Volunteers needed to protect rare seabirds in Northumberland

A Northumberland bird protection scheme is looking for volunteers to help vulnerable nesting shorebirds this summer.

Tuesday, 12th April 2016, 10:23 am
Updated Tuesday, 12th April 2016, 11:27 am
A little tern and chicks

The plea has come from the Northumberland Little Tern Project which protects endangered little terns, ringed plovers and oystercatchers.

Little terns spend their winter on the west coast of Africa and return to our coastline at the end of April. These rare birds nest on the beach along with other shorebirds and are very susceptible to disturbance.

In Northumberland, little terns are predominantly found on the National Trust Long Nanny site at Beadnell beach and Natural England’s Lindisfarne National Nature Reserve (NNR), which stretches from Budle Bay to Berwick.

The Northumberland Little Tern Project is a partnership between the National Trust, Natural England, RSPB and the Northumberland Coast Area of Outstanding Natural Beauty, which provides additional funding to the sites that Natural England and the National Trust have been protecting for many years. With this support, extra seasonal staff help protect the sites, provide new information signs and additional fencing to enclose nesting areas.

Chantal Macleod-Nolan, EU LIFE Little Tern Project co-ordinator, said: “Last year, we had a really good outcome with 44 pairs of little terns nesting on the Northumberland coast and 52 chicks fledging by the end of the season.

"The terns had a difficult summer with high tides, human disturbance and persistent predators, and only persevered due to the continued efforts of nine staff and a team of 20 dedicated volunteers working around the clock across both sites. Without this hard-working team, we wouldn’t be able to protect these birds and as a result, volunteer recruitment is crucial to the little tern’s breeding success again this summer.”

Volunteers are essential for the protection of our breeding shorebirds, as engaging beach-users about the significance of the fenced off areas and the importance for dog-walkers to keep their dogs on leads makes a huge difference to the breeding success of these small visitors. The observational research data collected by these volunteers also contributes to a wider national shorebird protection scheme, with the information used to further the protection of these sensitive birds.

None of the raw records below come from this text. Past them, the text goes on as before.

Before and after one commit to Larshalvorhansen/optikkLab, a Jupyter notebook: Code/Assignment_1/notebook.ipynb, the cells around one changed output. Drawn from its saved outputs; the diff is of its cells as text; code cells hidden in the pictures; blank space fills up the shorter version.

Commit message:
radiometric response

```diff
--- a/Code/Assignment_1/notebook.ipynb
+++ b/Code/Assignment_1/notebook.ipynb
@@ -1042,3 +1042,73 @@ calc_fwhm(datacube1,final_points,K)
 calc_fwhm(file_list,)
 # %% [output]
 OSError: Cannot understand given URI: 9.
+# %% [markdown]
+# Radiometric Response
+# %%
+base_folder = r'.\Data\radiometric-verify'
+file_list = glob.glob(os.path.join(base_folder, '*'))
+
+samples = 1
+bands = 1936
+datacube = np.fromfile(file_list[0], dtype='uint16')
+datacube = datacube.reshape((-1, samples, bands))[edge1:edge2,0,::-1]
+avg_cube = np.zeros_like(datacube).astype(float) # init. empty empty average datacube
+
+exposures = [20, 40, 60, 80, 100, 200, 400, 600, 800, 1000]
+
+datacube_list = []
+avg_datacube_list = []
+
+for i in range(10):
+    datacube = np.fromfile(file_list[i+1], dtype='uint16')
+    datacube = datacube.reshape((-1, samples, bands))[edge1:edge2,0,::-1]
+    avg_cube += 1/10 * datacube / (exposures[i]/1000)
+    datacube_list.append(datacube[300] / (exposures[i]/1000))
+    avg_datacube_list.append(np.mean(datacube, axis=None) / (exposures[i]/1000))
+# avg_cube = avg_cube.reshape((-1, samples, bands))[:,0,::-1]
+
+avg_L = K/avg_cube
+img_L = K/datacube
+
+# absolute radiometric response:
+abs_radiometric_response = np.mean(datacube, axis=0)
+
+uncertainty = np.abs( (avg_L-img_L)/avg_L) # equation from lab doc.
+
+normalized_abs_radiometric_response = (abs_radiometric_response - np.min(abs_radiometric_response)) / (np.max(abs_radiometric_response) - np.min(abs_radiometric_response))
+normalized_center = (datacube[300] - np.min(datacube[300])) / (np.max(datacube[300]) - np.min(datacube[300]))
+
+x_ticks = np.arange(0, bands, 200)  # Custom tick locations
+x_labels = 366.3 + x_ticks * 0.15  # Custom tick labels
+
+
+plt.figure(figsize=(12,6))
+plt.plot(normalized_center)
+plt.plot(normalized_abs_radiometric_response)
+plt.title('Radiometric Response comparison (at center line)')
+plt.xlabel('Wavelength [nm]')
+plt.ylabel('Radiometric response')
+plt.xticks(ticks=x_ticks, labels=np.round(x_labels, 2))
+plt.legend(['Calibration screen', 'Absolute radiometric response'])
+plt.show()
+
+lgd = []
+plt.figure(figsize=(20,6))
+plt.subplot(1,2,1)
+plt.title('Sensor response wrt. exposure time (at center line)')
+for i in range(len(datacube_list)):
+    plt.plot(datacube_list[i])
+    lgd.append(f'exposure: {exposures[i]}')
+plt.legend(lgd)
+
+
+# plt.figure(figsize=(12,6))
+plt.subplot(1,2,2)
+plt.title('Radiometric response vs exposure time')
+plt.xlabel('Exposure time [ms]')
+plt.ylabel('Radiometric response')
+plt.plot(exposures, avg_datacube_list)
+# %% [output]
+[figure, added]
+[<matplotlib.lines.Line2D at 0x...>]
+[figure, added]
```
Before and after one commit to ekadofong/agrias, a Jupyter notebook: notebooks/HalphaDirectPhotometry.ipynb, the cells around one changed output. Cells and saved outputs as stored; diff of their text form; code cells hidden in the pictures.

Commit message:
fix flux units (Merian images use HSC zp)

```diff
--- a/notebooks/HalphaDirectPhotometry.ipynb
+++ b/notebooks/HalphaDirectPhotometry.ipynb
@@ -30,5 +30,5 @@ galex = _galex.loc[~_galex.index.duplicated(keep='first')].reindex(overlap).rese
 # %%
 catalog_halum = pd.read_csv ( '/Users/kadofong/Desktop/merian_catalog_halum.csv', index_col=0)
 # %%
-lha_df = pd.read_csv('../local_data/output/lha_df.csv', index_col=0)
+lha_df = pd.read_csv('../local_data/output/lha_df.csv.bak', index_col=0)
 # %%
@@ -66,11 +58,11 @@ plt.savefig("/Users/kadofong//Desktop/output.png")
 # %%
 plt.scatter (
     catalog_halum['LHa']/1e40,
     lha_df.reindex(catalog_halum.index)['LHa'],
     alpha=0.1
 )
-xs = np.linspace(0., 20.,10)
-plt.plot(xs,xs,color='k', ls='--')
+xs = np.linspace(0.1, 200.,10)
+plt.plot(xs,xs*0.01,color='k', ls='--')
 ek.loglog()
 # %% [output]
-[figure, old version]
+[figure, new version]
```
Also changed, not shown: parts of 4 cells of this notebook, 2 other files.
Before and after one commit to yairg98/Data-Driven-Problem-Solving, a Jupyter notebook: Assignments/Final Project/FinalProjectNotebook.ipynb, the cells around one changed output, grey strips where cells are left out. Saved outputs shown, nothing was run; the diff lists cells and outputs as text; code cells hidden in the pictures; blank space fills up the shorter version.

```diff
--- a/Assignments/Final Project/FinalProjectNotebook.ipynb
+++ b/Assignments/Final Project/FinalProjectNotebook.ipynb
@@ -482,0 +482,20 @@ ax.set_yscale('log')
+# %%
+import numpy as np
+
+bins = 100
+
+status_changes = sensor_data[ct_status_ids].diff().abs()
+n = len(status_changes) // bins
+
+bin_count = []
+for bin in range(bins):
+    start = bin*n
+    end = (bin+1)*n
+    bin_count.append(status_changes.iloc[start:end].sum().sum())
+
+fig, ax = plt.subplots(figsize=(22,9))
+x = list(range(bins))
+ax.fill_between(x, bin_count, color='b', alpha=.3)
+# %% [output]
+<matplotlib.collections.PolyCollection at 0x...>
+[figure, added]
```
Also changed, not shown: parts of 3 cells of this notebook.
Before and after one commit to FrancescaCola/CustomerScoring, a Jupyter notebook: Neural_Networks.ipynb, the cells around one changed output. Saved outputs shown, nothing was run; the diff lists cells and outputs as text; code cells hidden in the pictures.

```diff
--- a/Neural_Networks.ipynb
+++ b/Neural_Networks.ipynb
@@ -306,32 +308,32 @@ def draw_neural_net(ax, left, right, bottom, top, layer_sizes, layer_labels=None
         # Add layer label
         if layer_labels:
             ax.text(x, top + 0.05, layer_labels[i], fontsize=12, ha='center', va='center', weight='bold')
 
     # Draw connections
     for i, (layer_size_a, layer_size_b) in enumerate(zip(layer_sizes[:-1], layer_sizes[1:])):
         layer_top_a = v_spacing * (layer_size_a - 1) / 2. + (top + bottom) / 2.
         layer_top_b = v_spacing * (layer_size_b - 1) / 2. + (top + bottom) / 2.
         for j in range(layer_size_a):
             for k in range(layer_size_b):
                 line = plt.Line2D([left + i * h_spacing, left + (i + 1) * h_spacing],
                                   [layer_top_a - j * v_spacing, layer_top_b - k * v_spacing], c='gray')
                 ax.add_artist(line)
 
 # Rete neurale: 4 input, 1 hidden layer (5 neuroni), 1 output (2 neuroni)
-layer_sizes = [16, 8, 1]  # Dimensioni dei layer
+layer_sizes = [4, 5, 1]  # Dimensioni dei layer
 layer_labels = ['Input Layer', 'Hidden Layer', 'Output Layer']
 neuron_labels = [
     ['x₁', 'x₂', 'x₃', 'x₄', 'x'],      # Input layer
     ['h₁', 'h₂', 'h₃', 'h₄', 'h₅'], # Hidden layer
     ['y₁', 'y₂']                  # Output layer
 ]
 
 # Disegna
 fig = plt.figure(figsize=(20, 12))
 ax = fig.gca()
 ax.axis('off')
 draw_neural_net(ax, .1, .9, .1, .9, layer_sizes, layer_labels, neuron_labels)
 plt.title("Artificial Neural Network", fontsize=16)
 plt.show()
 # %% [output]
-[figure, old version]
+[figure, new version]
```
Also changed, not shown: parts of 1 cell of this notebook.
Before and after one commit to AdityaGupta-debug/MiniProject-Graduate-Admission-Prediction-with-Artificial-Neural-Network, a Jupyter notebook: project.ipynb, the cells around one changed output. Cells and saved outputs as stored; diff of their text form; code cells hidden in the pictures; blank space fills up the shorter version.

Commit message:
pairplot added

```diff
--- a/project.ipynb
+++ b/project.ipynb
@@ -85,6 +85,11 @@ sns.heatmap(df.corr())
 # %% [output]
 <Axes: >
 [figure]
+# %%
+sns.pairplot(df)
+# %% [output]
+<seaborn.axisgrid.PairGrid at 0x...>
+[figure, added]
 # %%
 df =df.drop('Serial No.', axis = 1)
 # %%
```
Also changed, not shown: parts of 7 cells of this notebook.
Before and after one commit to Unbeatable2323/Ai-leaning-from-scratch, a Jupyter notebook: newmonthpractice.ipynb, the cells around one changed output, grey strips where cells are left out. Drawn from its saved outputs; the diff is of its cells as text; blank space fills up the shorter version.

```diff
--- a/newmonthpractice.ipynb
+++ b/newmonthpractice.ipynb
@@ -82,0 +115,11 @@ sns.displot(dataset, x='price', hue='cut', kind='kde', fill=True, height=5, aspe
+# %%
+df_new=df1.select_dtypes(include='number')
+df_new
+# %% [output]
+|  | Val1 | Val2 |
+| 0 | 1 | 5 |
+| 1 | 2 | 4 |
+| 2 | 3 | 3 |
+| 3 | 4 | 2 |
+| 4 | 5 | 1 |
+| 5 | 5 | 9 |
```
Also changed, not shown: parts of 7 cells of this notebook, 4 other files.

The enthusiastic team of wardens and volunteers monitor the shorebirds throughout the breeding season and raise public awareness, all while enjoying the stunning Northumberland coast.

The Northumberland Little Tern Project is hosting a volunteer information meeting on Friday, April 22, between 10.30am and 12.30pm at the National Trust Office, Low Newton by the Sea. (Directions: Take a left after the Tin Church, Newton Point, Alnwick, NE66 3EL.)

To book a place, email [email protected] or call Natural England on 01289 381470 or the National Trust on 01665 576874.

The Northumberland Little Tern Project is one of 11 initiatives across the UK, which together form the EU LIFE Little Tern Recovery Project. This also includes a project in County Durham to protect the little tern colony at Crimdon Dene.This EU LIFE funded UK-wide Project - involving 10 partners - will lay the foundations for the long-term recovery of the little tern in the UK by increasing numbers of breeding pairs and productivity, identifying long-term plans for conservation and increasing public awareness and support.